(GIVEN RECORDS)

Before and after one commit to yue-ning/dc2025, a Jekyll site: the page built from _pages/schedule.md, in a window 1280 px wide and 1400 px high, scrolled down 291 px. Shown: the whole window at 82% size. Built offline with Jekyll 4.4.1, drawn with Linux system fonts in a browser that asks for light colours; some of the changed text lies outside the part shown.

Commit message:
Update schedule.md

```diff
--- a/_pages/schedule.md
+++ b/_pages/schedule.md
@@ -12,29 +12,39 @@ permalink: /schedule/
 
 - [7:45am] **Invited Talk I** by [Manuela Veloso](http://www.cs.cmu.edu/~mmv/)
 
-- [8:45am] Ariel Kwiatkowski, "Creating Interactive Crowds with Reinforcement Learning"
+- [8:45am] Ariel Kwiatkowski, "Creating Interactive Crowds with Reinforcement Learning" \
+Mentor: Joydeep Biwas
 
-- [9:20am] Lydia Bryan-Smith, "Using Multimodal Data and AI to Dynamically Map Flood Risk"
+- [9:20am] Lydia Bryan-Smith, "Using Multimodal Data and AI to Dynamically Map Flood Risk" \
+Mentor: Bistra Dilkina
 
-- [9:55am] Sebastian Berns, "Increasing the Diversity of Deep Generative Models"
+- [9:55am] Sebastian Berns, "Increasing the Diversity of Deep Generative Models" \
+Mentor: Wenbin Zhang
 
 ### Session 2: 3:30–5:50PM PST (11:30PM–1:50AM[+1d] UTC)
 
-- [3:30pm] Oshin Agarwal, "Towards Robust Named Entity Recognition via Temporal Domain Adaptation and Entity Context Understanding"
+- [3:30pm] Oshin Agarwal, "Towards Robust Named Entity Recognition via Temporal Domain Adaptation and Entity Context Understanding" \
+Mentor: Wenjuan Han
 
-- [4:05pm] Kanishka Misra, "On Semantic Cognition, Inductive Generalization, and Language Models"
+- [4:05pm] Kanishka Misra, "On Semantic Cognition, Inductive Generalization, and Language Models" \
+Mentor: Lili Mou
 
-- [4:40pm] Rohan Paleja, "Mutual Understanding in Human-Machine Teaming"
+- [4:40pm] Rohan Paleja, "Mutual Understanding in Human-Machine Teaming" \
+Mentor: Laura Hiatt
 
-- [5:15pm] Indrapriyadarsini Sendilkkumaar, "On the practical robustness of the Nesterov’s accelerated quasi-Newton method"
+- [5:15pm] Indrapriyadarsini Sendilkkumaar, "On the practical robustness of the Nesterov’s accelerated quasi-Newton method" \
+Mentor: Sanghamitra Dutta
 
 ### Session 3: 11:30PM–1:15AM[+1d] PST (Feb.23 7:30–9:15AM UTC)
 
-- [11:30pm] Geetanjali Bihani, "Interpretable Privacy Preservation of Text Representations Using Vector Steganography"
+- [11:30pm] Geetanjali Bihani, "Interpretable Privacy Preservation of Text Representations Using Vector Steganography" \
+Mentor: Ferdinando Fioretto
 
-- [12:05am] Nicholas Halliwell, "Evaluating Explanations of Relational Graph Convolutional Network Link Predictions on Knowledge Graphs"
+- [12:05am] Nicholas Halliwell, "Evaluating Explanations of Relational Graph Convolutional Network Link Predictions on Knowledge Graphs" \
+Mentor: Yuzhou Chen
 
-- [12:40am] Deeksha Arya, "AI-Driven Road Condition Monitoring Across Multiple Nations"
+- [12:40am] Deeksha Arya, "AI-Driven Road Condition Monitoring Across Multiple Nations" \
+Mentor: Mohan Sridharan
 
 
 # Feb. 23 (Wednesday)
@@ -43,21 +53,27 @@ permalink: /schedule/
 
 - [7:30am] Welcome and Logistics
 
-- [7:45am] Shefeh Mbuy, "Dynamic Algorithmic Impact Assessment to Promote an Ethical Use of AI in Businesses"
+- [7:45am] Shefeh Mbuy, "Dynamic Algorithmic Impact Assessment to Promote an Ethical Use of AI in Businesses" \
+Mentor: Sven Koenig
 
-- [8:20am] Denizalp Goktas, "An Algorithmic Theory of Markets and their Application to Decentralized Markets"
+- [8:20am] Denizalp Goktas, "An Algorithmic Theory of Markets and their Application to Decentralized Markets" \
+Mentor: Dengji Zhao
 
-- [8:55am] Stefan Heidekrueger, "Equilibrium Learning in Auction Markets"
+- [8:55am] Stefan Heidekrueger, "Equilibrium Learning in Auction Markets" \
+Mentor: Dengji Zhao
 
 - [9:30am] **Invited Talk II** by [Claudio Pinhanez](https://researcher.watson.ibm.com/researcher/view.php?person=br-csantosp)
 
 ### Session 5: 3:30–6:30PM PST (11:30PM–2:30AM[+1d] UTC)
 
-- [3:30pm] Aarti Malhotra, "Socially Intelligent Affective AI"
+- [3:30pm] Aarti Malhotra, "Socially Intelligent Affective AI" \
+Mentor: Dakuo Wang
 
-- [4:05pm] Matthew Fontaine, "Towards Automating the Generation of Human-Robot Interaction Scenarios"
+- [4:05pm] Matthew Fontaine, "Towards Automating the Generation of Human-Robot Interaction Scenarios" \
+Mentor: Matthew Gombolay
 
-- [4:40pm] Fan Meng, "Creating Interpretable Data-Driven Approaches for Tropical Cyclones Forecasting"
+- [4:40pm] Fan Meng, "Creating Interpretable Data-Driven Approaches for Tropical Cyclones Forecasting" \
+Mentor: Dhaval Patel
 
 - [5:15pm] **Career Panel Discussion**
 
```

(End GIVEN RECORDS)

The listing above should be printed again in full, unchanged.

**ANSWER**
Before and after one commit to yue-ning/dc2025, a Jekyll site: the page built from _pages/schedule.md, in a window 1280 px wide and 1400 px high, scrolled down 291 px. Shown: the whole window at 82% size. Built offline with Jekyll 4.4.1, drawn with Linux system fonts in a browser that asks for light colours; some of the changed text lies outside the part shown.

Commit message:
Update schedule.md

```diff
--- a/_pages/schedule.md
+++ b/_pages/schedule.md
@@ -12,29 +12,39 @@ permalink: /schedule/
 
 - [7:45am] **Invited Talk I** by [Manuela Veloso](http://www.cs.cmu.edu/~mmv/)
 
-- [8:45am] Ariel Kwiatkowski, "Creating Interactive Crowds with Reinforcement Learning"
+- [8:45am] Ariel Kwiatkowski, "Creating Interactive Crowds with Reinforcement Learning" \
+Mentor: Joydeep Biwas
 
-- [9:20am] Lydia Bryan-Smith, "Using Multimodal Data and AI to Dynamically Map Flood Risk"
+- [9:20am] Lydia Bryan-Smith, "Using Multimodal Data and AI to Dynamically Map Flood Risk" \
+Mentor: Bistra Dilkina
 
-- [9:55am] Sebastian Berns, "Increasing the Diversity of Deep Generative Models"
+- [9:55am] Sebastian Berns, "Increasing the Diversity of Deep Generative Models" \
+Mentor: Wenbin Zhang
 
 ### Session 2: 3:30–5:50PM PST (11:30PM–1:50AM[+1d] UTC)
 
-- [3:30pm] Oshin Agarwal, "Towards Robust Named Entity Recognition via Temporal Domain Adaptation and Entity Context Understanding"
+- [3:30pm] Oshin Agarwal, "Towards Robust Named Entity Recognition via Temporal Domain Adaptation and Entity Context Understanding" \
+Mentor: Wenjuan Han
 
-- [4:05pm] Kanishka Misra, "On Semantic Cognition, Inductive Generalization, and Language Models"
+- [4:05pm] Kanishka Misra, "On Semantic Cognition, Inductive Generalization, and Language Models" \
+Mentor: Lili Mou
 
-- [4:40pm] Rohan Paleja, "Mutual Understanding in Human-Machine Teaming"
+- [4:40pm] Rohan Paleja, "Mutual Understanding in Human-Machine Teaming" \
+Mentor: Laura Hiatt
 
-- [5:15pm] Indrapriyadarsini Sendilkkumaar, "On the practical robustness of the Nesterov’s accelerated quasi-Newton method"
+- [5:15pm] Indrapriyadarsini Sendilkkumaar, "On the practical robustness of the Nesterov’s accelerated quasi-Newton method" \
+Mentor: Sanghamitra Dutta
 
 ### Session 3: 11:30PM–1:15AM[+1d] PST (Feb.23 7:30–9:15AM UTC)
 
-- [11:30pm] Geetanjali Bihani, "Interpretable Privacy Preservation of Text Representations Using Vector Steganography"
+- [11:30pm] Geetanjali Bihani, "Interpretable Privacy Preservation of Text Representations Using Vector Steganography" \
+Mentor: Ferdinando Fioretto
 
-- [12:05am] Nicholas Halliwell, "Evaluating Explanations of Relational Graph Convolutional Network Link Predictions on Knowledge Graphs"
+- [12:05am] Nicholas Halliwell, "Evaluating Explanations of Relational Graph Convolutional Network Link Predictions on Knowledge Graphs" \
+Mentor: Yuzhou Chen
 
-- [12:40am] Deeksha Arya, "AI-Driven Road Condition Monitoring Across Multiple Nations"
+- [12:40am] Deeksha Arya, "AI-Driven Road Condition Monitoring Across Multiple Nations" \
+Mentor: Mohan Sridharan
 
 
 # Feb. 23 (Wednesday)
@@ -43,21 +53,27 @@ permalink: /schedule/
 
 - [7:30am] Welcome and Logistics
 
-- [7:45am] Shefeh Mbuy, "Dynamic Algorithmic Impact Assessment to Promote an Ethical Use of AI in Businesses"
+- [7:45am] Shefeh Mbuy, "Dynamic Algorithmic Impact Assessment to Promote an Ethical Use of AI in Businesses" \
+Mentor: Sven Koenig
 
-- [8:20am] Denizalp Goktas, "An Algorithmic Theory of Markets and their Application to Decentralized Markets"
+- [8:20am] Denizalp Goktas, "An Algorithmic Theory of Markets and their Application to Decentralized Markets" \
+Mentor: Dengji Zhao
 
-- [8:55am] Stefan Heidekrueger, "Equilibrium Learning in Auction Markets"
+- [8:55am] Stefan Heidekrueger, "Equilibrium Learning in Auction Markets" \
+Mentor: Dengji Zhao
 
 - [9:30am] **Invited Talk II** by [Claudio Pinhanez](https://researcher.watson.ibm.com/researcher/view.php?person=br-csantosp)
 
 ### Session 5: 3:30–6:30PM PST (11:30PM–2:30AM[+1d] UTC)
 
-- [3:30pm] Aarti Malhotra, "Socially Intelligent Affective AI"
+- [3:30pm] Aarti Malhotra, "Socially Intelligent Affective AI" \
+Mentor: Dakuo Wang
 
-- [4:05pm] Matthew Fontaine, "Towards Automating the Generation of Human-Robot Interaction Scenarios"
+- [4:05pm] Matthew Fontaine, "Towards Automating the Generation of Human-Robot Interaction Scenarios" \
+Mentor: Matthew Gombolay
 
-- [4:40pm] Fan Meng, "Creating Interpretable Data-Driven Approaches for Tropical Cyclones Forecasting"
+- [4:40pm] Fan Meng, "Creating Interpretable Data-Driven Approaches for Tropical Cyclones Forecasting" \
+Mentor: Dhaval Patel
 
 - [5:15pm] **Career Panel Discussion**
 
```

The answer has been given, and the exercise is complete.